#### Problem statement:
Without any of its pictures, the listing below should be output exactly.

#### Data shown:
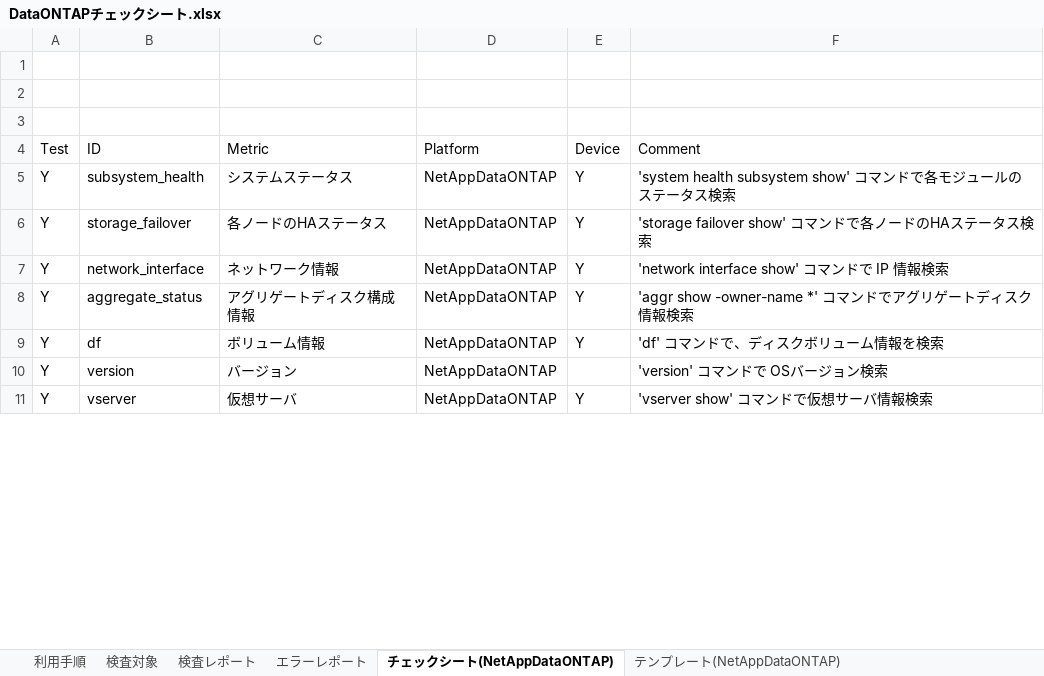
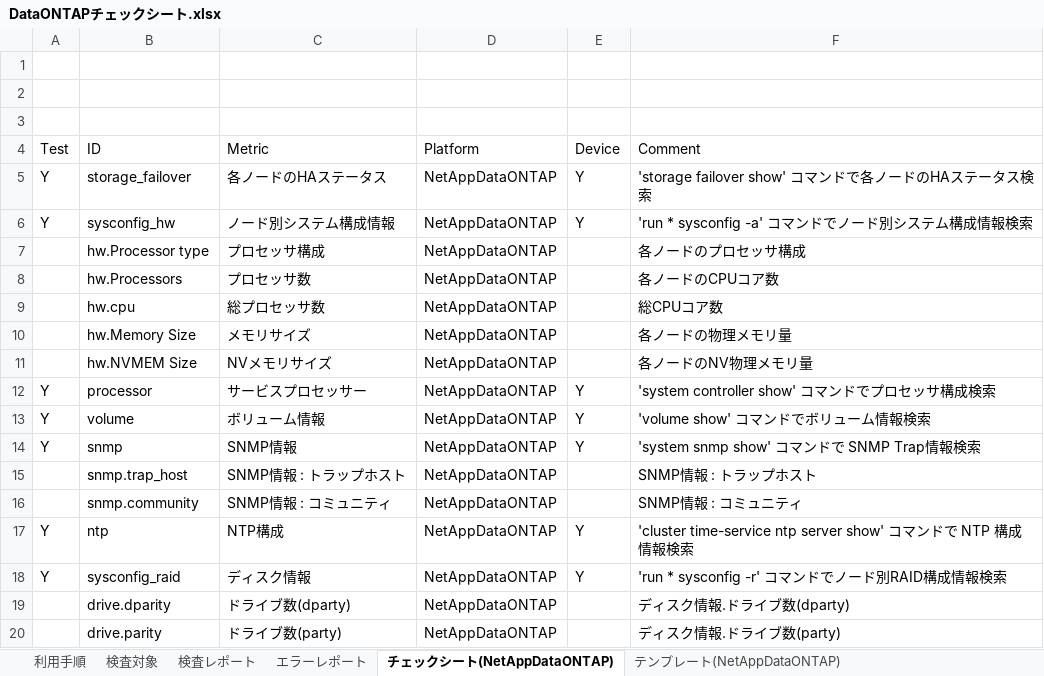
Before and after one commit to frsw3nr/gradle-server-acceptance, an Excel workbook: template/NetApp/DataONTAPチェックシート.xlsx, sheet チェックシート(NetAppDataONTAP), drawn as a sheet; only a part is shown; the shorter side is filled out with more unchanged rows; values as stored, in another font and other column widths than the file's, no borders; removed rows and columns are numbered as before the commit, all else as after; the diff covers the shown part only; the diff names each change by its address in the sheet, - before the commit and + after, or states it on an @@ line.

```diff
--- a/template/NetApp/DataONTAPチェックシート.xlsx (sheet チェックシート(NetAppDataONTAP))
+++ b/template/NetApp/DataONTAPチェックシート.xlsx (sheet チェックシート(NetAppDataONTAP))
-row 5: Y | subsystem_health | システムステータス | NetAppDataONTAP | Y | 'system health subsystem show' コマンドで各モジュールのステータス検索
+row 6: Y | sysconfig_hw | ノード別システム構成情報 | NetAppDataONTAP | Y | 'run * sysconfig -a' コマンドでノード別システム構成情報検索
+row 7:  | hw.Processor type | プロセッサ構成 | NetAppDataONTAP |  | 各ノードのプロセッサ構成
+row 8:  | hw.Processors | プロセッサ数 | NetAppDataONTAP |  | 各ノードのCPUコア数
+row 9:  | hw.cpu | 総プロセッサ数 | NetAppDataONTAP |  | 総CPUコア数
+row 10:  | hw.Memory Size | メモリサイズ | NetAppDataONTAP |  | 各ノードの物理メモリ量
+row 11:  | hw.NVMEM Size | NVメモリサイズ | NetAppDataONTAP |  | 各ノードのNV物理メモリ量
+row 12: Y | processor | サービスプロセッサー | NetAppDataONTAP | Y | 'system controller show' コマンドでプロセッサ構成検索
@@ row 15 moved to row 13: Y @@
+row 14: Y | snmp | SNMP情報 | NetAppDataONTAP | Y | 'system snmp show' コマンドで SNMP Trap情報検索
+row 15:  | snmp.trap_host | SNMP情報 : トラップホスト | NetAppDataONTAP |  | SNMP情報 : トラップホスト
+row 16:  | snmp.community | SNMP情報 : コミュニティ | NetAppDataONTAP |  | SNMP情報 : コミュニティ
-B18 (ID): network_interface
+B18 (ID): sysconfig_raid
-C18 (Metric): ネットワーク情報
+C18 (Metric): ディスク情報
-F18 (Comment): 'network interface show' コマンドで IP 情報検索
+F18 (Comment): 'run * sysconfig -r' コマンドでノード別RAID構成情報検索
+row 19:  | drive.dparity | ドライブ数(dparty) | NetAppDataONTAP |  | ディスク情報.ドライブ数(dparty)
+row 20:  | drive.parity | ドライブ数(party) | NetAppDataONTAP |  | ディスク情報.ドライブ数(party)
```
Also changed, not shown: 5 added rows and 8 edited cells elsewhere in this sheet, sheet 検査レポート, sheet 利用手順, sheet テンプレート(NetAppDataONTAP), sheet 検査対象, hidden cells, blank_サーバチェックシート.xlsx, src/main/resources/root/jp/サーバチェックシート.xlsx, 27 other files.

#### Result:
Before and after one commit to frsw3nr/gradle-server-acceptance, an Excel workbook: template/NetApp/DataONTAPチェックシート.xlsx, sheet チェックシート(NetAppDataONTAP), drawn as a sheet; only a part is shown; the shorter side is filled out with more unchanged rows; values as stored, in another font and other column widths than the file's, no borders; removed rows and columns are numbered as before the commit, all else as after; the diff covers the shown part only; the diff names each change by its address in the sheet, - before the commit and + after, or states it on an @@ line.

```diff
--- a/template/NetApp/DataONTAPチェックシート.xlsx (sheet チェックシート(NetAppDataONTAP))
+++ b/template/NetApp/DataONTAPチェックシート.xlsx (sheet チェックシート(NetAppDataONTAP))
-row 5: Y | subsystem_health | システムステータス | NetAppDataONTAP | Y | 'system health subsystem show' コマンドで各モジュールのステータス検索
+row 6: Y | sysconfig_hw | ノード別システム構成情報 | NetAppDataONTAP | Y | 'run * sysconfig -a' コマンドでノード別システム構成情報検索
+row 7:  | hw.Processor type | プロセッサ構成 | NetAppDataONTAP |  | 各ノードのプロセッサ構成
+row 8:  | hw.Processors | プロセッサ数 | NetAppDataONTAP |  | 各ノードのCPUコア数
+row 9:  | hw.cpu | 総プロセッサ数 | NetAppDataONTAP |  | 総CPUコア数
+row 10:  | hw.Memory Size | メモリサイズ | NetAppDataONTAP |  | 各ノードの物理メモリ量
+row 11:  | hw.NVMEM Size | NVメモリサイズ | NetAppDataONTAP |  | 各ノードのNV物理メモリ量
+row 12: Y | processor | サービスプロセッサー | NetAppDataONTAP | Y | 'system controller show' コマンドでプロセッサ構成検索
@@ row 15 moved to row 13: Y @@
+row 14: Y | snmp | SNMP情報 | NetAppDataONTAP | Y | 'system snmp show' コマンドで SNMP Trap情報検索
+row 15:  | snmp.trap_host | SNMP情報 : トラップホスト | NetAppDataONTAP |  | SNMP情報 : トラップホスト
+row 16:  | snmp.community | SNMP情報 : コミュニティ | NetAppDataONTAP |  | SNMP情報 : コミュニティ
-B18 (ID): network_interface
+B18 (ID): sysconfig_raid
-C18 (Metric): ネットワーク情報
+C18 (Metric): ディスク情報
-F18 (Comment): 'network interface show' コマンドで IP 情報検索
+F18 (Comment): 'run * sysconfig -r' コマンドでノード別RAID構成情報検索
+row 19:  | drive.dparity | ドライブ数(dparty) | NetAppDataONTAP |  | ディスク情報.ドライブ数(dparty)
+row 20:  | drive.parity | ドライブ数(party) | NetAppDataONTAP |  | ディスク情報.ドライブ数(party)
```
Also changed, not shown: 5 added rows and 8 edited cells elsewhere in this sheet, sheet 検査レポート, sheet 利用手順, sheet テンプレート(NetAppDataONTAP), sheet 検査対象, hidden cells, blank_サーバチェックシート.xlsx, src/main/resources/root/jp/サーバチェックシート.xlsx, 27 other files.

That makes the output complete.